• _EXTRACTED INFORMATION_
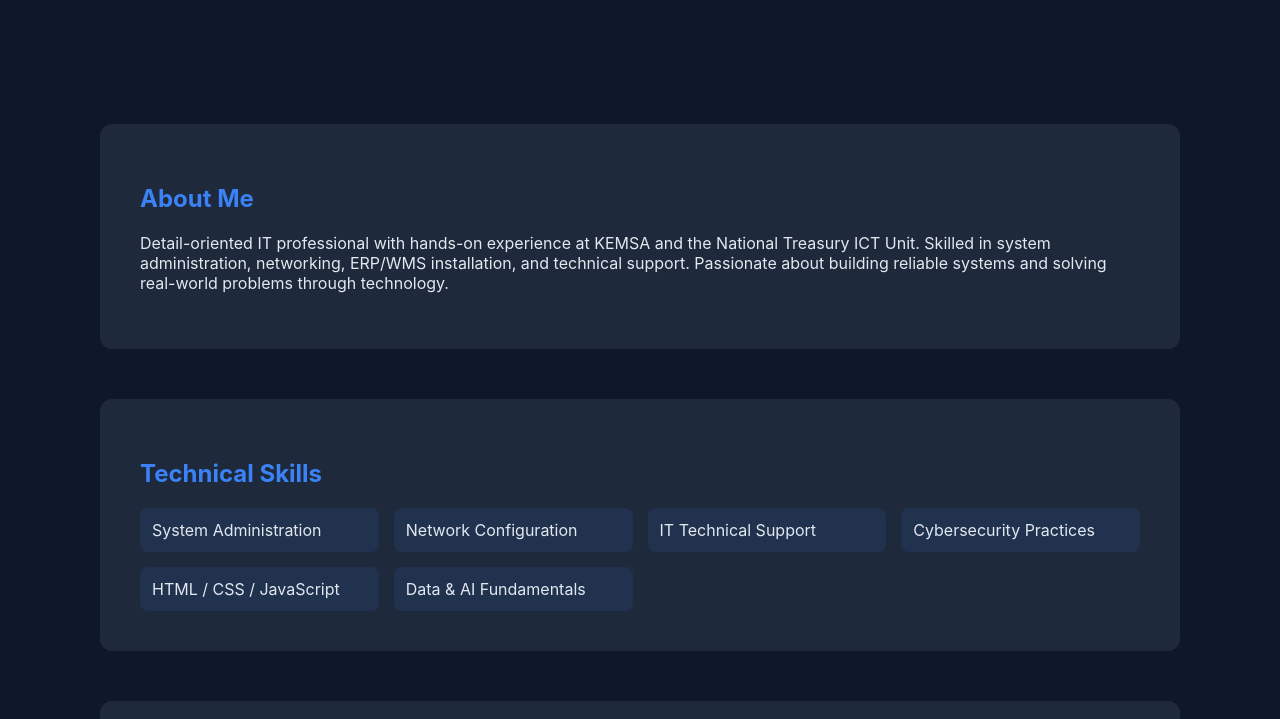
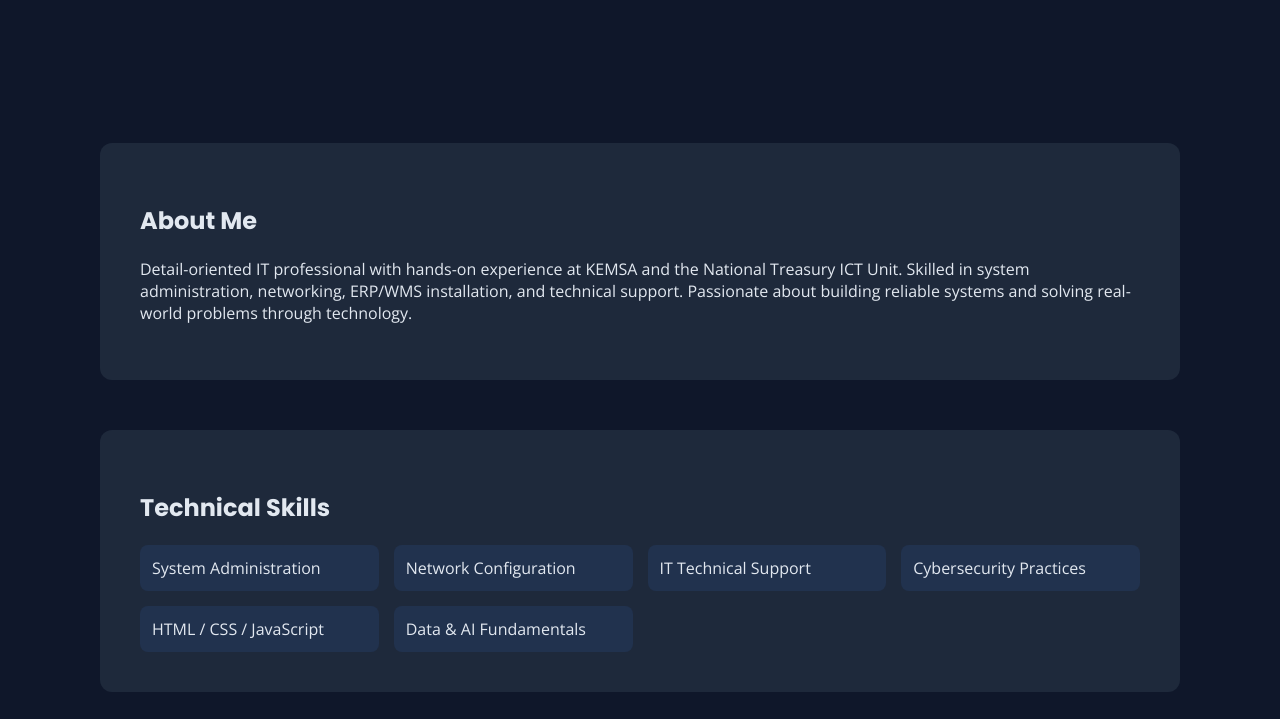
Before and after one commit to Petereseu/Portfolio-GeorgePetereseu, a plain HTML site: page index.html in a window 1280 px wide. Shown: the part 430-1149 px from the top of the page. Drawn offline with nearby package versions, Linux system fonts and the light colour scheme.

Commit message:
Update style.css

```diff
--- a/style.css
+++ b/style.css
@@ -11,7 +11,7 @@
 
 body {
     margin: 0;
-    font-family: 'Inter', sans-serif;
+    font-family: 'Open Sans', sans-serif;
     background: var(--bg);
     color: var(--text);
     transition: 0.3s ease;
@@ -59,10 +59,9 @@ body.light section {
     background: var(--light-card);
 }
 
-h1, h2 {
-    color: var(--accent);
+h1, h2, h3 {
+    font-family: 'Poppins', sans-serif;
 }
-
 .skill-grid {
     display: grid;
     grid-template-columns: repeat(auto-fit, minmax(200px, 1fr));
```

• _BRIEF_
If pictures appear in the data, do not print them; repeat the rest exactly.

• _TASK OUTPUT_
Before and after one commit to Petereseu/Portfolio-GeorgePetereseu, a plain HTML site: page index.html in a window 1280 px wide. Shown: the part 430-1149 px from the top of the page. Drawn offline with nearby package versions, Linux system fonts and the light colour scheme.

Commit message:
Update style.css

```diff
--- a/style.css
+++ b/style.css
@@ -11,7 +11,7 @@
 
 body {
     margin: 0;
-    font-family: 'Inter', sans-serif;
+    font-family: 'Open Sans', sans-serif;
     background: var(--bg);
     color: var(--text);
     transition: 0.3s ease;
@@ -59,10 +59,9 @@ body.light section {
     background: var(--light-card);
 }
 
-h1, h2 {
-    color: var(--accent);
+h1, h2, h3 {
+    font-family: 'Poppins', sans-serif;
 }
-
 .skill-grid {
     display: grid;
     grid-template-columns: repeat(auto-fit, minmax(200px, 1fr));
```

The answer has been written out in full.